WHAT YOU NEED TO DO: Repeat the records exactly. Every line must match.
Top of SUPPLIED DATA
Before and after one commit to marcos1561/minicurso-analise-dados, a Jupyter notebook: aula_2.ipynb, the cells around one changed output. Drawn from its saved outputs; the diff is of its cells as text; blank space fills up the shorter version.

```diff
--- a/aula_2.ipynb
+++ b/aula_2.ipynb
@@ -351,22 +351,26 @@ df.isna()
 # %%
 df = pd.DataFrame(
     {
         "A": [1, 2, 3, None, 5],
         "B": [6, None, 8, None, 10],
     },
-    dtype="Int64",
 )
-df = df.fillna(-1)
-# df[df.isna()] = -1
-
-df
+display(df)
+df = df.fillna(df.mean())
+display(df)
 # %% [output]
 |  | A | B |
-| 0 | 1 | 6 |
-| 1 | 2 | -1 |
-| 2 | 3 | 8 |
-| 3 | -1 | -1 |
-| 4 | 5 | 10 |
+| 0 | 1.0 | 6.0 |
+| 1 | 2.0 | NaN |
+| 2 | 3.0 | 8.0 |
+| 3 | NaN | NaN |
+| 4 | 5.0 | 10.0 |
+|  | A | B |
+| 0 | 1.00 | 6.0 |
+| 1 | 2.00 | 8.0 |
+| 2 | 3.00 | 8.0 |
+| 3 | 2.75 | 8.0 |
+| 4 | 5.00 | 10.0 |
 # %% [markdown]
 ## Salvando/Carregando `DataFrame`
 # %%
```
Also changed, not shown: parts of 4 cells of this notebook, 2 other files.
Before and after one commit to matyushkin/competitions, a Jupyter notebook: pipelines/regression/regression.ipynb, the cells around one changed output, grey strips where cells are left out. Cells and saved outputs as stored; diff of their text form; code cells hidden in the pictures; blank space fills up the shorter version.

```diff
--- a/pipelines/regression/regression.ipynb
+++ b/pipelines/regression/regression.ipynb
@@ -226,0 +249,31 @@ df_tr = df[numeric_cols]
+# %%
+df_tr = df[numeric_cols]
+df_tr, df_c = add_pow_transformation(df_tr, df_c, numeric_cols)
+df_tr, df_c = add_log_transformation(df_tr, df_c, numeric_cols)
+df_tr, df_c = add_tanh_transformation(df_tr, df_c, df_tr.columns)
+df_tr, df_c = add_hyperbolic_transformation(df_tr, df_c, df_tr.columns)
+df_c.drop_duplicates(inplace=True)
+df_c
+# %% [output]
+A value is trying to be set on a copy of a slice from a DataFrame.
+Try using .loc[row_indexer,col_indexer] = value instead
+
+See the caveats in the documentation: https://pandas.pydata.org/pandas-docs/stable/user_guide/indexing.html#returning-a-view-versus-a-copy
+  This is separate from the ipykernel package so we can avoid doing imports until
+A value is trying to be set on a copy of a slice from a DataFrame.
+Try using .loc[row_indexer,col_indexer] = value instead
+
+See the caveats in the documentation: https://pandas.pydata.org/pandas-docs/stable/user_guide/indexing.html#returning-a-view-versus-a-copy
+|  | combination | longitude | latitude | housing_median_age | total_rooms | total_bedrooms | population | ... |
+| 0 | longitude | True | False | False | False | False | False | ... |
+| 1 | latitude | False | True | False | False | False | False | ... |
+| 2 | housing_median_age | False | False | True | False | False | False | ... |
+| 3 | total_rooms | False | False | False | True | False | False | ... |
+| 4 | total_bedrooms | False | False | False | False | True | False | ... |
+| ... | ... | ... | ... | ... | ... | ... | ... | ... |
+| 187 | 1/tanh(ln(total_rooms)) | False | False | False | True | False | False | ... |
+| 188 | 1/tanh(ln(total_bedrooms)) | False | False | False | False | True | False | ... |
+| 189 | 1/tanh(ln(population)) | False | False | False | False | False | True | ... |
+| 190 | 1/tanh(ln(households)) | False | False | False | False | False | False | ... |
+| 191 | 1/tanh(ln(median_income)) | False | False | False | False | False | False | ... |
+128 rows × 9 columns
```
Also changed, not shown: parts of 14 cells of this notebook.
Bottom of SUPPLIED DATA
ANSWER TO THE EXERCISE:
Before and after one commit to marcos1561/minicurso-analise-dados, a Jupyter notebook: aula_2.ipynb, the cells around one changed output. Drawn from its saved outputs; the diff is of its cells as text; blank space fills up the shorter version.

```diff
--- a/aula_2.ipynb
+++ b/aula_2.ipynb
@@ -351,22 +351,26 @@ df.isna()
 # %%
 df = pd.DataFrame(
     {
         "A": [1, 2, 3, None, 5],
         "B": [6, None, 8, None, 10],
     },
-    dtype="Int64",
 )
-df = df.fillna(-1)
-# df[df.isna()] = -1
-
-df
+display(df)
+df = df.fillna(df.mean())
+display(df)
 # %% [output]
 |  | A | B |
-| 0 | 1 | 6 |
-| 1 | 2 | -1 |
-| 2 | 3 | 8 |
-| 3 | -1 | -1 |
-| 4 | 5 | 10 |
+| 0 | 1.0 | 6.0 |
+| 1 | 2.0 | NaN |
+| 2 | 3.0 | 8.0 |
+| 3 | NaN | NaN |
+| 4 | 5.0 | 10.0 |
+|  | A | B |
+| 0 | 1.00 | 6.0 |
+| 1 | 2.00 | 8.0 |
+| 2 | 3.00 | 8.0 |
+| 3 | 2.75 | 8.0 |
+| 4 | 5.00 | 10.0 |
 # %% [markdown]
 ## Salvando/Carregando `DataFrame`
 # %%
```
Also changed, not shown: parts of 4 cells of this notebook, 2 other files.
Before and after one commit to matyushkin/competitions, a Jupyter notebook: pipelines/regression/regression.ipynb, the cells around one changed output, grey strips where cells are left out. Cells and saved outputs as stored; diff of their text form; code cells hidden in the pictures; blank space fills up the shorter version.

```diff
--- a/pipelines/regression/regression.ipynb
+++ b/pipelines/regression/regression.ipynb
@@ -226,0 +249,31 @@ df_tr = df[numeric_cols]
+# %%
+df_tr = df[numeric_cols]
+df_tr, df_c = add_pow_transformation(df_tr, df_c, numeric_cols)
+df_tr, df_c = add_log_transformation(df_tr, df_c, numeric_cols)
+df_tr, df_c = add_tanh_transformation(df_tr, df_c, df_tr.columns)
+df_tr, df_c = add_hyperbolic_transformation(df_tr, df_c, df_tr.columns)
+df_c.drop_duplicates(inplace=True)
+df_c
+# %% [output]
+A value is trying to be set on a copy of a slice from a DataFrame.
+Try using .loc[row_indexer,col_indexer] = value instead
+
+See the caveats in the documentation: https://pandas.pydata.org/pandas-docs/stable/user_guide/indexing.html#returning-a-view-versus-a-copy
+  This is separate from the ipykernel package so we can avoid doing imports until
+A value is trying to be set on a copy of a slice from a DataFrame.
+Try using .loc[row_indexer,col_indexer] = value instead
+
+See the caveats in the documentation: https://pandas.pydata.org/pandas-docs/stable/user_guide/indexing.html#returning-a-view-versus-a-copy
+|  | combination | longitude | latitude | housing_median_age | total_rooms | total_bedrooms | population | ... |
+| 0 | longitude | True | False | False | False | False | False | ... |
+| 1 | latitude | False | True | False | False | False | False | ... |
+| 2 | housing_median_age | False | False | True | False | False | False | ... |
+| 3 | total_rooms | False | False | False | True | False | False | ... |
+| 4 | total_bedrooms | False | False | False | False | True | False | ... |
+| ... | ... | ... | ... | ... | ... | ... | ... | ... |
+| 187 | 1/tanh(ln(total_rooms)) | False | False | False | True | False | False | ... |
+| 188 | 1/tanh(ln(total_bedrooms)) | False | False | False | False | True | False | ... |
+| 189 | 1/tanh(ln(population)) | False | False | False | False | False | True | ... |
+| 190 | 1/tanh(ln(households)) | False | False | False | False | False | False | ... |
+| 191 | 1/tanh(ln(median_income)) | False | False | False | False | False | False | ... |
+128 rows × 9 columns
```
Also changed, not shown: parts of 14 cells of this notebook.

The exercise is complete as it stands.